# Exercise description
Print every entry, word for word, and skip the images.

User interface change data
# # # # #

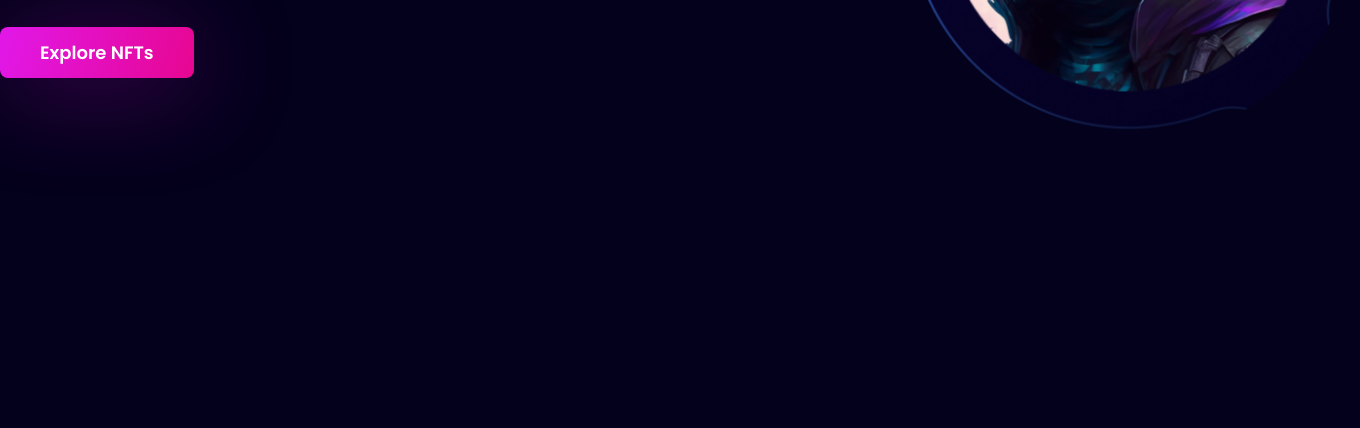
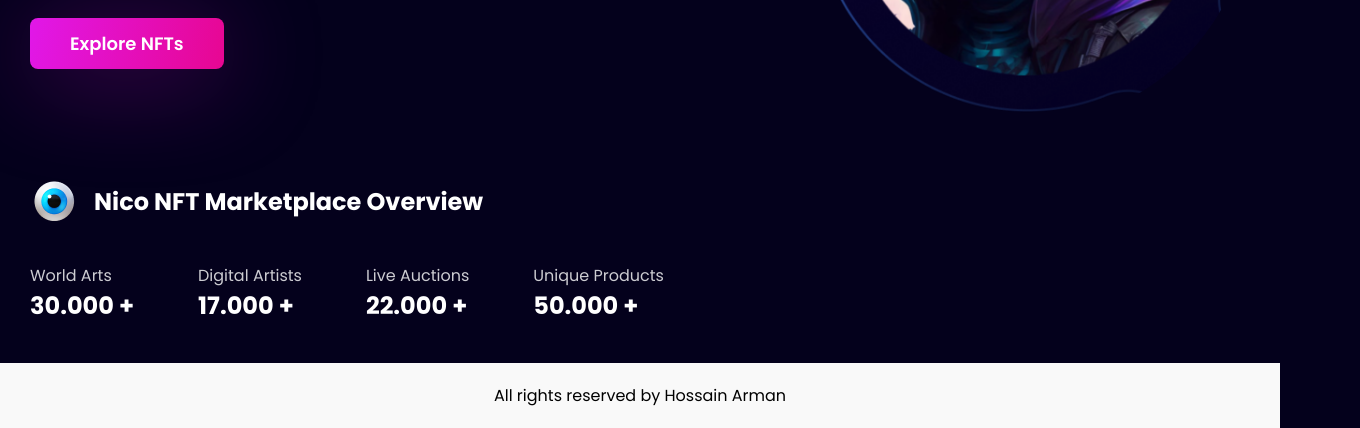
Before and after one commit to Armanhossain15/KNFT-Website, a plain HTML site: page index.html in a window 1280 px wide. Shown: the part 537-965 px from the top of the page, 1360 px wide, since content can reach past the window. Before the commit the page ends 800 px from the top, so only its background shows below. Drawn offline with Linux system fonts and the light colour scheme.

Commit message:
added footer

```diff
--- a/index.html
+++ b/index.html
@@ -30,6 +30,7 @@
         </nav>
     </header>
     <main>
+        <section>
             <div class="banner width flex">
                 <div class="text">
                     <h1>Buy, Create &<br> Sell  <i>Unique NFTs</i> File.</h1>
@@ -40,6 +41,36 @@
                     <img src="images/New Project.png" alt="">
                 </div>
             </div>
+        </section>
+        <section>
+            <div class="eye width">
+               <div class="eye-heading">
+                <img src="images/eye.png" alt="">
+                <h1>Nico NFT Marketplace Overview</h1>
+               </div>
+               <div class="importent-info">
+                <div class="div1">
+                    <p>World Arts</p>
+                    <h1>30.000 +</h1>
+                </div>
+                <div class="div1">
+                    <p>Digital Artists</p>
+                    <h1>17.000 +</h1>
+                </div>
+                <div class="div1">
+                    <p>Live Auctions</p>
+                    <h1>22.000 +</h1>
+                </div>
+                <div class="div1">
+                    <p>Unique Products</p>
+                    <h1>50.000 +</h1>
+                </div>
+               </div>
+            </div>
+        </section>
     </main>
+    <footer style="background-color: #f9f9f9; padding: 20px; text-align: center; margin-top: 40px;">
+        <p>All rights reserved by Hossain Arman</p>
+    </footer>
 </body>
 </html>
--- a/style.css
+++ b/style.css
@@ -15,7 +15,7 @@ body {
 }
 
 .width {
-    width: 1360px;
+    width: 1220px;
     margin: auto;
 }
 
@@ -113,3 +113,35 @@ body {
     width: 100%;
     border-radius: 50%;
 }
+
+/* eye */
+.eye{
+    margin-top: -55px;
+}
+.eye-heading{
+    display: flex;
+    align-items: center;
+    color: #fff;
+}
+.eye-heading img{
+    margin-right: 16px;
+}
+.div1{
+
+    margin-right: 64px;
+}
+.div1 p{
+    color: rgba(255, 255, 255,0.8);
+    font-style: 20px;
+    font-weight: 400;
+}
+.div1 h1{
+    color: #fff;
+    font-style: 31px;
+    font-weight: 700;
+}
+.importent-info{
+    margin-top: 37px;
+    display: flex;
+}
+/* eye */
```
Also changed, not shown: images/Union.png (deleted), images/eye.png (added), images/header img.png (deleted). Lines whose indentation alone changed are shown as unchanged.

# # # # #

# Answer section
Before and after one commit to Armanhossain15/KNFT-Website, a plain HTML site: page index.html in a window 1280 px wide. Shown: the part 537-965 px from the top of the page, 1360 px wide, since content can reach past the window. Before the commit the page ends 800 px from the top, so only its background shows below. Drawn offline with Linux system fonts and the light colour scheme.

Commit message:
added footer

```diff
--- a/index.html
+++ b/index.html
@@ -30,6 +30,7 @@
         </nav>
     </header>
     <main>
+        <section>
             <div class="banner width flex">
                 <div class="text">
                     <h1>Buy, Create &<br> Sell  <i>Unique NFTs</i> File.</h1>
@@ -40,6 +41,36 @@
                     <img src="images/New Project.png" alt="">
                 </div>
             </div>
+        </section>
+        <section>
+            <div class="eye width">
+               <div class="eye-heading">
+                <img src="images/eye.png" alt="">
+                <h1>Nico NFT Marketplace Overview</h1>
+               </div>
+               <div class="importent-info">
+                <div class="div1">
+                    <p>World Arts</p>
+                    <h1>30.000 +</h1>
+                </div>
+                <div class="div1">
+                    <p>Digital Artists</p>
+                    <h1>17.000 +</h1>
+                </div>
+                <div class="div1">
+                    <p>Live Auctions</p>
+                    <h1>22.000 +</h1>
+                </div>
+                <div class="div1">
+                    <p>Unique Products</p>
+                    <h1>50.000 +</h1>
+                </div>
+               </div>
+            </div>
+        </section>
     </main>
+    <footer style="background-color: #f9f9f9; padding: 20px; text-align: center; margin-top: 40px;">
+        <p>All rights reserved by Hossain Arman</p>
+    </footer>
 </body>
 </html>
--- a/style.css
+++ b/style.css
@@ -15,7 +15,7 @@ body {
 }
 
 .width {
-    width: 1360px;
+    width: 1220px;
     margin: auto;
 }
 
@@ -113,3 +113,35 @@ body {
     width: 100%;
     border-radius: 50%;
 }
+
+/* eye */
+.eye{
+    margin-top: -55px;
+}
+.eye-heading{
+    display: flex;
+    align-items: center;
+    color: #fff;
+}
+.eye-heading img{
+    margin-right: 16px;
+}
+.div1{
+
+    margin-right: 64px;
+}
+.div1 p{
+    color: rgba(255, 255, 255,0.8);
+    font-style: 20px;
+    font-weight: 400;
+}
+.div1 h1{
+    color: #fff;
+    font-style: 31px;
+    font-weight: 700;
+}
+.importent-info{
+    margin-top: 37px;
+    display: flex;
+}
+/* eye */
```
Also changed, not shown: images/Union.png (deleted), images/eye.png (added), images/header img.png (deleted). Lines whose indentation alone changed are shown as unchanged.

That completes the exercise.